> [PROBLEM]: Take every line from the records below that includes the word "textbf".
──────── TASK INPUTS ────────
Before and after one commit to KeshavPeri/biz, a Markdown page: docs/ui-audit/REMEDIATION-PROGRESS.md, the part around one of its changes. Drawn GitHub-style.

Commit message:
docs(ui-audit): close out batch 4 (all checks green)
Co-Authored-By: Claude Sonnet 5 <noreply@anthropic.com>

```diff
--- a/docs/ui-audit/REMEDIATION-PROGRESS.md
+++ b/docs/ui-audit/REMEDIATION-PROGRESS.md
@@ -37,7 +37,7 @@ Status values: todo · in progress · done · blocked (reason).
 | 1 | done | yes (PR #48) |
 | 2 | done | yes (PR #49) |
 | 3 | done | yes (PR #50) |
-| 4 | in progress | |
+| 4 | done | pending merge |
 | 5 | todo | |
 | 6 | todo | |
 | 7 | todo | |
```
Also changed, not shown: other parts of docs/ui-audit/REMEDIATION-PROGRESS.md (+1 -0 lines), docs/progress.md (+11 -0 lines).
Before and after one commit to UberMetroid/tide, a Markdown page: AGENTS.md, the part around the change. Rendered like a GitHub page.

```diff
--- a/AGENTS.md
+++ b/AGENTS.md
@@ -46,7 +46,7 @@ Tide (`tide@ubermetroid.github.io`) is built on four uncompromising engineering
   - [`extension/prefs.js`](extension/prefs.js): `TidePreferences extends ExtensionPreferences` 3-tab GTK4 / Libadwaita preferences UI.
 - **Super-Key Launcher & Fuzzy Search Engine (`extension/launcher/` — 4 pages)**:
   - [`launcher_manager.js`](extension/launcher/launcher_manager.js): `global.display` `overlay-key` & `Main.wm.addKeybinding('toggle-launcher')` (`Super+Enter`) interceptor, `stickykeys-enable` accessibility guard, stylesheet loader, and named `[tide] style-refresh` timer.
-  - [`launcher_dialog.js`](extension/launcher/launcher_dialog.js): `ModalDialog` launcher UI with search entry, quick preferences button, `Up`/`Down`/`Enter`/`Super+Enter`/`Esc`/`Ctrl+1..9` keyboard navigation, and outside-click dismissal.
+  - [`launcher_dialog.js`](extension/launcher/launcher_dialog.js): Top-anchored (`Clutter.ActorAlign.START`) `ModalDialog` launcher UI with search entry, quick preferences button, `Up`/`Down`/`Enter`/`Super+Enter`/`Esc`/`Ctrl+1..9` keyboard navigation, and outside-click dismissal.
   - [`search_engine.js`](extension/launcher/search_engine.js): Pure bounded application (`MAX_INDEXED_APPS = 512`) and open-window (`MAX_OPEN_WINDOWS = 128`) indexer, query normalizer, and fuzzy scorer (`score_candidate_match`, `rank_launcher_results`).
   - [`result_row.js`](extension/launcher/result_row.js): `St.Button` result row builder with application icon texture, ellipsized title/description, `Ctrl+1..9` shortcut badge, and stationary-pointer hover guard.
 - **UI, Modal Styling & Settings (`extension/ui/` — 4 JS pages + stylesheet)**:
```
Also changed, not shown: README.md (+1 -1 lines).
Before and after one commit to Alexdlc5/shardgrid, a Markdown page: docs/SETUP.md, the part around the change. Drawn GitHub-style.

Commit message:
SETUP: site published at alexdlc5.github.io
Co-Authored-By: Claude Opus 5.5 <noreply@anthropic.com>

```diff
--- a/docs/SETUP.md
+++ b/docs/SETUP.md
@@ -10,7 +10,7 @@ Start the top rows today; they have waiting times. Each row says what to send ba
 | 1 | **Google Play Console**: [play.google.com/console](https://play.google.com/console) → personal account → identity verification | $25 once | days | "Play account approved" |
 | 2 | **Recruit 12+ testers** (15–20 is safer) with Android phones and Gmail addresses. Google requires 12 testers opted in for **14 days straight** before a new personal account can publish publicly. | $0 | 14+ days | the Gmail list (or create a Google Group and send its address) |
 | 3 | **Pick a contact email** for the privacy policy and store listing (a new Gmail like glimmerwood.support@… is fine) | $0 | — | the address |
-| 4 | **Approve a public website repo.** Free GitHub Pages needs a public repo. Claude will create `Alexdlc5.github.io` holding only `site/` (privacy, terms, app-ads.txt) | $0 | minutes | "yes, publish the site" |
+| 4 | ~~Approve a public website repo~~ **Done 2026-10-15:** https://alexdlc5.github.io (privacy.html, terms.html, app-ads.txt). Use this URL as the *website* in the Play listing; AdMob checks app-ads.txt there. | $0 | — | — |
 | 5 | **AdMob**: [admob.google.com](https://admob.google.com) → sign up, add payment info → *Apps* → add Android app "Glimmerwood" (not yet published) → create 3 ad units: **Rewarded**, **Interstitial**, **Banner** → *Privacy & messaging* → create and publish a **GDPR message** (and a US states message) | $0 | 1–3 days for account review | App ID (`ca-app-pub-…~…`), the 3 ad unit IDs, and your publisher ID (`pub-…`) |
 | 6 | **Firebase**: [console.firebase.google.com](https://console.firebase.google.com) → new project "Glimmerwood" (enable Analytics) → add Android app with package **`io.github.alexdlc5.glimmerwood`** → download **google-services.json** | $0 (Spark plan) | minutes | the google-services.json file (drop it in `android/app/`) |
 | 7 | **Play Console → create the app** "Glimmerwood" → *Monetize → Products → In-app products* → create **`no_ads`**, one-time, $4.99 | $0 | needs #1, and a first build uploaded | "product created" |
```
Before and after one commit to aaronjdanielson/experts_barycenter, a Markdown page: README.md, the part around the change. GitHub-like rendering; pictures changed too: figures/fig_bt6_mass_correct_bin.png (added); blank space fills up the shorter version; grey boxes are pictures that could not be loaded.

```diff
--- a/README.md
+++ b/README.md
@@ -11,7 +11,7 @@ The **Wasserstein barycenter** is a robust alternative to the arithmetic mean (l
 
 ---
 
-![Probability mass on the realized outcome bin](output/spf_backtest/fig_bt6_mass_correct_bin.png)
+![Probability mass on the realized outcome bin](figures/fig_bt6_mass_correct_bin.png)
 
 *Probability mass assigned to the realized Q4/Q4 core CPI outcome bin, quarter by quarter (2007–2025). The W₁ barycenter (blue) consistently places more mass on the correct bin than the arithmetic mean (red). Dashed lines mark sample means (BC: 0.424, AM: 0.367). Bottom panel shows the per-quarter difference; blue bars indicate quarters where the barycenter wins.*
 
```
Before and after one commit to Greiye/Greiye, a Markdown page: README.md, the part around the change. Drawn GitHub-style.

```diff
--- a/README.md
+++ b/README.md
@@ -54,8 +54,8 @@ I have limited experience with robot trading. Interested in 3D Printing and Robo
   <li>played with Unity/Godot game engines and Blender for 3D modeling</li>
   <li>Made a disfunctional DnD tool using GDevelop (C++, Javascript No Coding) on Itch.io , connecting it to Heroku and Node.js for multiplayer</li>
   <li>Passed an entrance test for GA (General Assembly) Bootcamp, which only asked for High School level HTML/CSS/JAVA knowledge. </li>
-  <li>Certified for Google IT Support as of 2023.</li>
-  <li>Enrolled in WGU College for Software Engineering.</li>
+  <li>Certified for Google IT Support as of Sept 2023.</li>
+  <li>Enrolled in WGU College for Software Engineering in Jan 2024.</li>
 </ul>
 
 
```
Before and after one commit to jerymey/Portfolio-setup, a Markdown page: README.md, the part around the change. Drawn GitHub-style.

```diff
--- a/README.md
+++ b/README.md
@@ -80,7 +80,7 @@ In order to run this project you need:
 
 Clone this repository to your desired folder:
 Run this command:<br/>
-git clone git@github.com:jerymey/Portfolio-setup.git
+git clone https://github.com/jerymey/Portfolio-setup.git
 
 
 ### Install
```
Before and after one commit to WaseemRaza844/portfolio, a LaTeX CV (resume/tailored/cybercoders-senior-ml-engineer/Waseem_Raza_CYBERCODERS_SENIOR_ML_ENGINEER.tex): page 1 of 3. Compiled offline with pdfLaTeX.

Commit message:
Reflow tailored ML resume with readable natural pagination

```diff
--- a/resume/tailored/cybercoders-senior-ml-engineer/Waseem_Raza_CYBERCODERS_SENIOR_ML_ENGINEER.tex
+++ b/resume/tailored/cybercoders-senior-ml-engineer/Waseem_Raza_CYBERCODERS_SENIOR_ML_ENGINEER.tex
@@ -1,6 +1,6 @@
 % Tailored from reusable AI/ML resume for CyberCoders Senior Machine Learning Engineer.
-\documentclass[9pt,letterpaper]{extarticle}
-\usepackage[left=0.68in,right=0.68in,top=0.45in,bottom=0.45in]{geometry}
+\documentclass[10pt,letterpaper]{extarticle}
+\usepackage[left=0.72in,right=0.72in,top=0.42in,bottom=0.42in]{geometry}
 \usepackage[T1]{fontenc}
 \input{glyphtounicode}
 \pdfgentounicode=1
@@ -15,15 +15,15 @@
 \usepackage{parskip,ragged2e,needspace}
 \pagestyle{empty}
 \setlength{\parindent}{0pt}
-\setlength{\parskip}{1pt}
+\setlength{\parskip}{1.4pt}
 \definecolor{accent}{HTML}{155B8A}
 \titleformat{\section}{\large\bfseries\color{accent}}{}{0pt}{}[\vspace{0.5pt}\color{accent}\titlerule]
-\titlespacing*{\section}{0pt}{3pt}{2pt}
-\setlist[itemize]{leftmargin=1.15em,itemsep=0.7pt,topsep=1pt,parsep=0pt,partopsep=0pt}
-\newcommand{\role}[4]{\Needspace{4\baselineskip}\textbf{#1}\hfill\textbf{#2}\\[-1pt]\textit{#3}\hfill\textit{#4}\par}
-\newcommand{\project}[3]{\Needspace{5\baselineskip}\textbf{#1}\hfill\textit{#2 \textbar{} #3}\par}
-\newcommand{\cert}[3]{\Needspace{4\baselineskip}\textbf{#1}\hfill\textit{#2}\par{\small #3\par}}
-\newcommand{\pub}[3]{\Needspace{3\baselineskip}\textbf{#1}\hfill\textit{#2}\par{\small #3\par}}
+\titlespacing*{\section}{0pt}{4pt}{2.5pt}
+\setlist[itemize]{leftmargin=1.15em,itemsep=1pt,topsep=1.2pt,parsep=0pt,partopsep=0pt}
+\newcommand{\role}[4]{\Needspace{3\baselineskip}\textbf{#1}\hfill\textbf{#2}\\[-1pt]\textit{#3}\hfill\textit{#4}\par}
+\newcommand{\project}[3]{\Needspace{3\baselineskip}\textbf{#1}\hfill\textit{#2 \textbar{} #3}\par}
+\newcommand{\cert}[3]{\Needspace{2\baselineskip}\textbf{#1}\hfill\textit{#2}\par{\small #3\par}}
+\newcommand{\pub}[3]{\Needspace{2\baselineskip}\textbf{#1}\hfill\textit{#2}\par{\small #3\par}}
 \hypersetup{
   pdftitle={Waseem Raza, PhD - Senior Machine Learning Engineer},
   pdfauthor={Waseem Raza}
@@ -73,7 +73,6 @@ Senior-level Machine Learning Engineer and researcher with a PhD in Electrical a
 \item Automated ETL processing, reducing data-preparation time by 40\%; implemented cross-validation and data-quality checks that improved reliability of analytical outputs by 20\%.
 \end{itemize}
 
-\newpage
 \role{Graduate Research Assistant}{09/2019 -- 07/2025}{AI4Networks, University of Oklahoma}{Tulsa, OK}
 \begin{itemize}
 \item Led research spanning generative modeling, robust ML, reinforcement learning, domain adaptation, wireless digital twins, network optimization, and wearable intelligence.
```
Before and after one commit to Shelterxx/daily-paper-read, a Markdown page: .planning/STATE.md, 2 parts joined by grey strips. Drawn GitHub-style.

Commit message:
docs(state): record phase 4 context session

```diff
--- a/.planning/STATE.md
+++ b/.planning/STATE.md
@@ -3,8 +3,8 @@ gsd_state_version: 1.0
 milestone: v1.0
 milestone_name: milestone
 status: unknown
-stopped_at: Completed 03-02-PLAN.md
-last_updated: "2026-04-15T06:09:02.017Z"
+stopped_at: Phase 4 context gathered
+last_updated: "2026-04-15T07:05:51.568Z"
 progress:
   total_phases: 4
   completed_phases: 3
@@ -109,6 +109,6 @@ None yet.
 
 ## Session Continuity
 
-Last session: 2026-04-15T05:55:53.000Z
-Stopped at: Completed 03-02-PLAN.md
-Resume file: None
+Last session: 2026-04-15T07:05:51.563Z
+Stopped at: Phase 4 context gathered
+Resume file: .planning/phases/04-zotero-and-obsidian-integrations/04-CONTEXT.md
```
────────
> [REPLY TO THE EXERCISE]:
-\newcommand{\role}[4]{\Needspace{4\baselineskip}\textbf{#1}\hfill\textbf{#2}\\[-1pt]\textit{#3}\hfill\textit{#4}\par}
-\newcommand{\project}[3]{\Needspace{5\baselineskip}\textbf{#1}\hfill\textit{#2 \textbar{} #3}\par}
-\newcommand{\cert}[3]{\Needspace{4\baselineskip}\textbf{#1}\hfill\textit{#2}\par{\small #3\par}}
-\newcommand{\pub}[3]{\Needspace{3\baselineskip}\textbf{#1}\hfill\textit{#2}\par{\small #3\par}}
+\newcommand{\role}[4]{\Needspace{3\baselineskip}\textbf{#1}\hfill\textbf{#2}\\[-1pt]\textit{#3}\hfill\textit{#4}\par}
+\newcommand{\project}[3]{\Needspace{3\baselineskip}\textbf{#1}\hfill\textit{#2 \textbar{} #3}\par}
+\newcommand{\cert}[3]{\Needspace{2\baselineskip}\textbf{#1}\hfill\textit{#2}\par{\small #3\par}}
+\newcommand{\pub}[3]{\Needspace{2\baselineskip}\textbf{#1}\hfill\textit{#2}\par{\small #3\par}}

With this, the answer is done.